Brief: Write the entries out again in full and unchanged, dropping every image.

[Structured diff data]
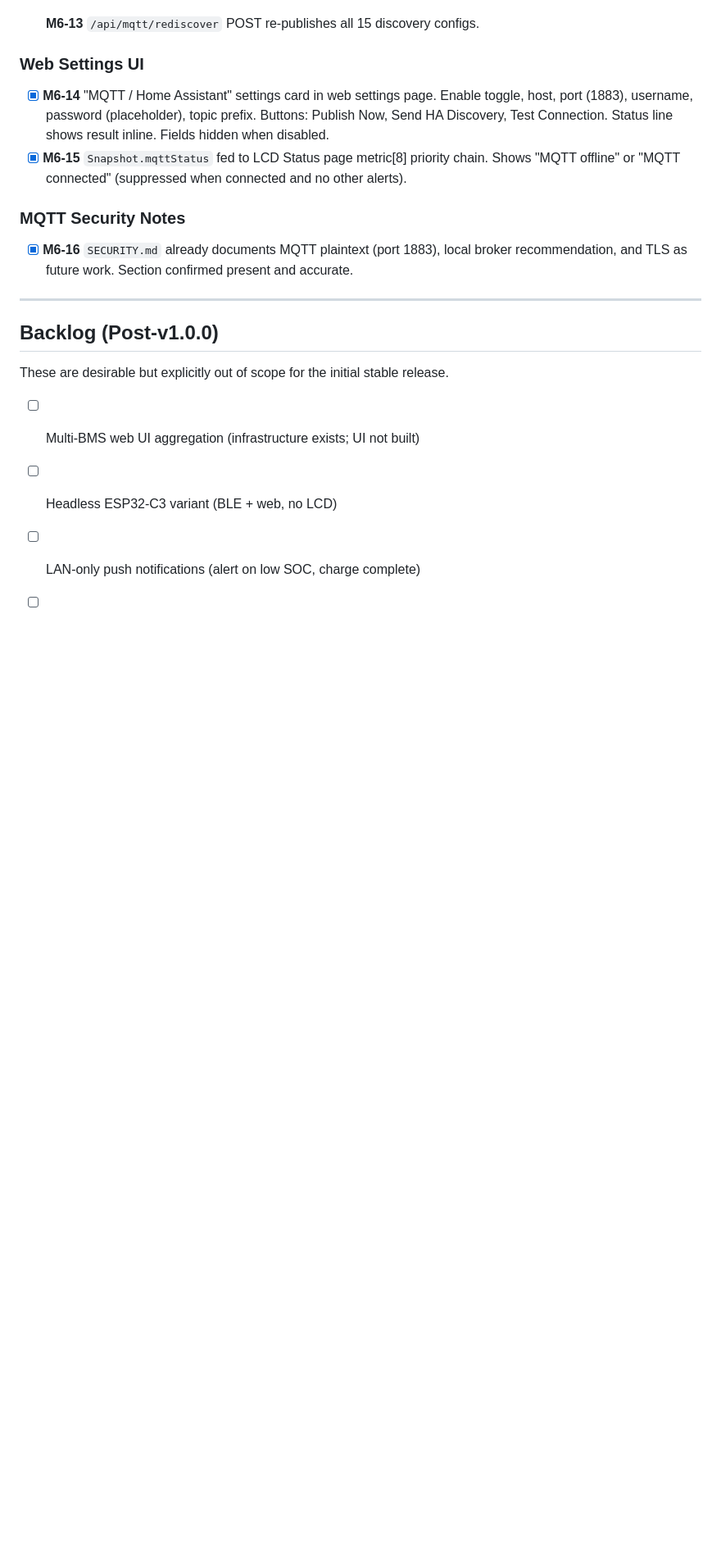
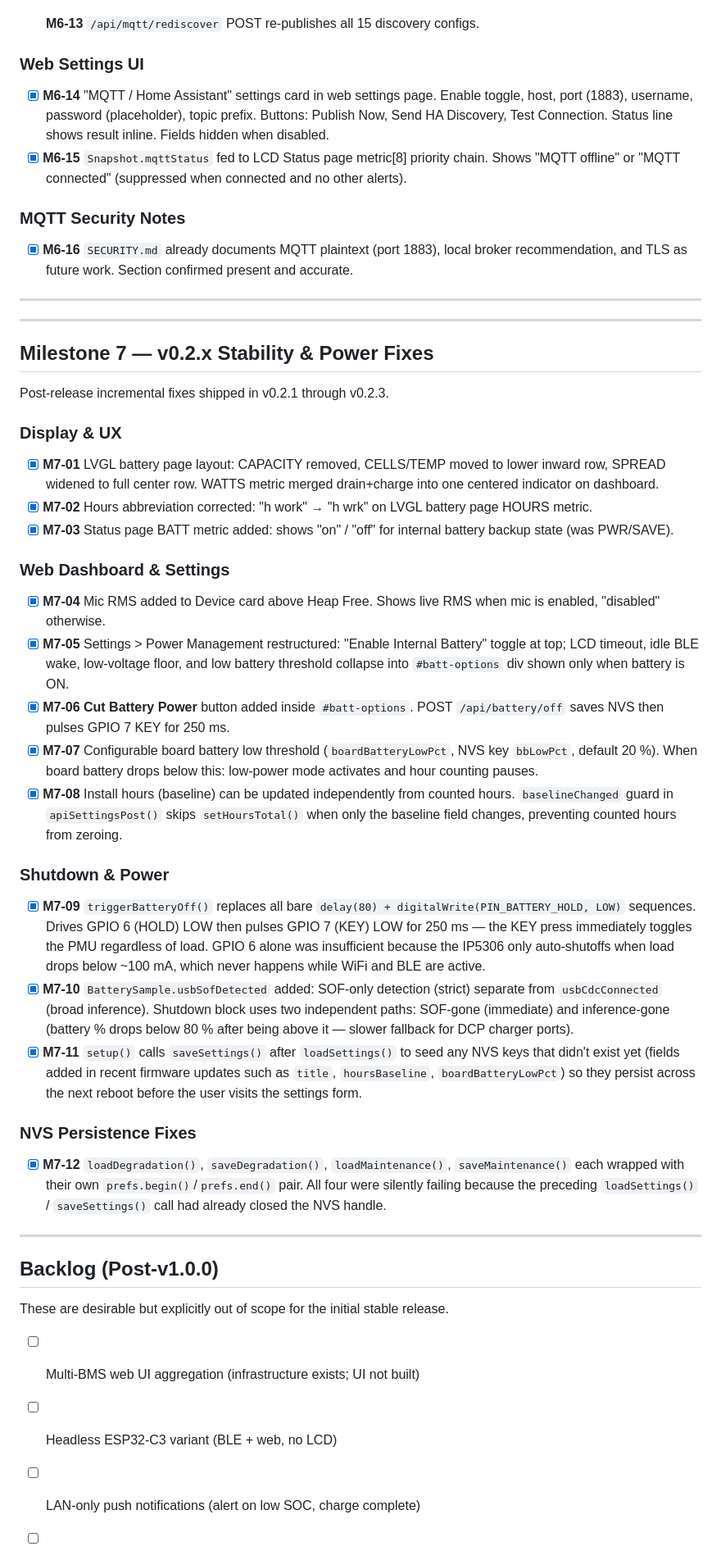
Before and after one commit to Picklepc/R48Display, a Markdown page: TASKS.md, the part around the change. Shown at 82% size. Rendered like a GitHub page; blank space fills up the shorter version.

```diff
--- a/TASKS.md
+++ b/TASKS.md
@@ -377,6 +377,64 @@ Each entity publishes a config message to `homeassistant/<component>/r48display_
 
 ---
 
+---
+
+## Milestone 7 — v0.2.x Stability & Power Fixes
+
+Post-release incremental fixes shipped in v0.2.1 through v0.2.3.
+
+### Display & UX
+
+- [x] **M7-01** LVGL battery page layout: CAPACITY removed, CELLS/TEMP moved to
+      lower inward row, SPREAD widened to full center row. WATTS metric merged
+      drain+charge into one centered indicator on dashboard.
+- [x] **M7-02** Hours abbreviation corrected: "h work" → "h wrk" on LVGL battery
+      page HOURS metric.
+- [x] **M7-03** Status page BATT metric added: shows "on" / "off" for internal
+      battery backup state (was PWR/SAVE).
+
+### Web Dashboard & Settings
+
+- [x] **M7-04** Mic RMS added to Device card above Heap Free. Shows live RMS when
+      mic is enabled, "disabled" otherwise.
+- [x] **M7-05** Settings > Power Management restructured: "Enable Internal Battery"
+      toggle at top; LCD timeout, idle BLE wake, low-voltage floor, and low battery
+      threshold collapse into `#batt-options` div shown only when battery is ON.
+- [x] **M7-06** **Cut Battery Power** button added inside `#batt-options`. POST
+      `/api/battery/off` saves NVS then pulses GPIO 7 KEY for 250 ms.
+- [x] **M7-07** Configurable board battery low threshold (`boardBatteryLowPct`,
+      NVS key `bbLowPct`, default 20 %). When board battery drops below this:
+      low-power mode activates and hour counting pauses.
+- [x] **M7-08** Install hours (baseline) can be updated independently from counted
+      hours. `baselineChanged` guard in `apiSettingsPost()` skips `setHoursTotal()`
+      when only the baseline field changes, preventing counted hours from zeroing.
+
+### Shutdown & Power
+
+- [x] **M7-09** `triggerBatteryOff()` replaces all bare `delay(80) +
+      digitalWrite(PIN_BATTERY_HOLD, LOW)` sequences. Drives GPIO 6 (HOLD) LOW
+      then pulses GPIO 7 (KEY) LOW for 250 ms — the KEY press immediately toggles
+      the PMU regardless of load. GPIO 6 alone was insufficient because the IP5306
+      only auto-shutoffs when load drops below ~100 mA, which never happens while
+      WiFi and BLE are active.
+- [x] **M7-10** `BatterySample.usbSofDetected` added: SOF-only detection (strict)
+      separate from `usbCdcConnected` (broad inference). Shutdown block uses two
+      independent paths: SOF-gone (immediate) and inference-gone (battery % drops
+      below 80 % after being above it — slower fallback for DCP charger ports).
+- [x] **M7-11** `setup()` calls `saveSettings()` after `loadSettings()` to seed
+      any NVS keys that didn't exist yet (fields added in recent firmware updates
+      such as `title`, `hoursBaseline`, `boardBatteryLowPct`) so they persist
+      across the next reboot before the user visits the settings form.
+
+### NVS Persistence Fixes
+
+- [x] **M7-12** `loadDegradation()`, `saveDegradation()`, `loadMaintenance()`,
+      `saveMaintenance()` each wrapped with their own `prefs.begin()`/`prefs.end()`
+      pair. All four were silently failing because the preceding `loadSettings()` /
+      `saveSettings()` call had already closed the NVS handle.
+
+---
+
 ## Backlog (Post-v1.0.0)
 
 These are desirable but explicitly out of scope for the initial stable release.
```
Also changed, not shown: VALIDATION.md (+6 -2 lines), docs/POWER_MANAGEMENT.md (+38 -19 lines).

Solved problem:
Before and after one commit to Picklepc/R48Display, a Markdown page: TASKS.md, the part around the change. Shown at 82% size. Rendered like a GitHub page; blank space fills up the shorter version.

```diff
--- a/TASKS.md
+++ b/TASKS.md
@@ -377,6 +377,64 @@ Each entity publishes a config message to `homeassistant/<component>/r48display_
 
 ---
 
+---
+
+## Milestone 7 — v0.2.x Stability & Power Fixes
+
+Post-release incremental fixes shipped in v0.2.1 through v0.2.3.
+
+### Display & UX
+
+- [x] **M7-01** LVGL battery page layout: CAPACITY removed, CELLS/TEMP moved to
+      lower inward row, SPREAD widened to full center row. WATTS metric merged
+      drain+charge into one centered indicator on dashboard.
+- [x] **M7-02** Hours abbreviation corrected: "h work" → "h wrk" on LVGL battery
+      page HOURS metric.
+- [x] **M7-03** Status page BATT metric added: shows "on" / "off" for internal
+      battery backup state (was PWR/SAVE).
+
+### Web Dashboard & Settings
+
+- [x] **M7-04** Mic RMS added to Device card above Heap Free. Shows live RMS when
+      mic is enabled, "disabled" otherwise.
+- [x] **M7-05** Settings > Power Management restructured: "Enable Internal Battery"
+      toggle at top; LCD timeout, idle BLE wake, low-voltage floor, and low battery
+      threshold collapse into `#batt-options` div shown only when battery is ON.
+- [x] **M7-06** **Cut Battery Power** button added inside `#batt-options`. POST
+      `/api/battery/off` saves NVS then pulses GPIO 7 KEY for 250 ms.
+- [x] **M7-07** Configurable board battery low threshold (`boardBatteryLowPct`,
+      NVS key `bbLowPct`, default 20 %). When board battery drops below this:
+      low-power mode activates and hour counting pauses.
+- [x] **M7-08** Install hours (baseline) can be updated independently from counted
+      hours. `baselineChanged` guard in `apiSettingsPost()` skips `setHoursTotal()`
+      when only the baseline field changes, preventing counted hours from zeroing.
+
+### Shutdown & Power
+
+- [x] **M7-09** `triggerBatteryOff()` replaces all bare `delay(80) +
+      digitalWrite(PIN_BATTERY_HOLD, LOW)` sequences. Drives GPIO 6 (HOLD) LOW
+      then pulses GPIO 7 (KEY) LOW for 250 ms — the KEY press immediately toggles
+      the PMU regardless of load. GPIO 6 alone was insufficient because the IP5306
+      only auto-shutoffs when load drops below ~100 mA, which never happens while
+      WiFi and BLE are active.
+- [x] **M7-10** `BatterySample.usbSofDetected` added: SOF-only detection (strict)
+      separate from `usbCdcConnected` (broad inference). Shutdown block uses two
+      independent paths: SOF-gone (immediate) and inference-gone (battery % drops
+      below 80 % after being above it — slower fallback for DCP charger ports).
+- [x] **M7-11** `setup()` calls `saveSettings()` after `loadSettings()` to seed
+      any NVS keys that didn't exist yet (fields added in recent firmware updates
+      such as `title`, `hoursBaseline`, `boardBatteryLowPct`) so they persist
+      across the next reboot before the user visits the settings form.
+
+### NVS Persistence Fixes
+
+- [x] **M7-12** `loadDegradation()`, `saveDegradation()`, `loadMaintenance()`,
+      `saveMaintenance()` each wrapped with their own `prefs.begin()`/`prefs.end()`
+      pair. All four were silently failing because the preceding `loadSettings()` /
+      `saveSettings()` call had already closed the NVS handle.
+
+---
+
 ## Backlog (Post-v1.0.0)
 
 These are desirable but explicitly out of scope for the initial stable release.
```
Also changed, not shown: VALIDATION.md (+6 -2 lines), docs/POWER_MANAGEMENT.md (+38 -19 lines).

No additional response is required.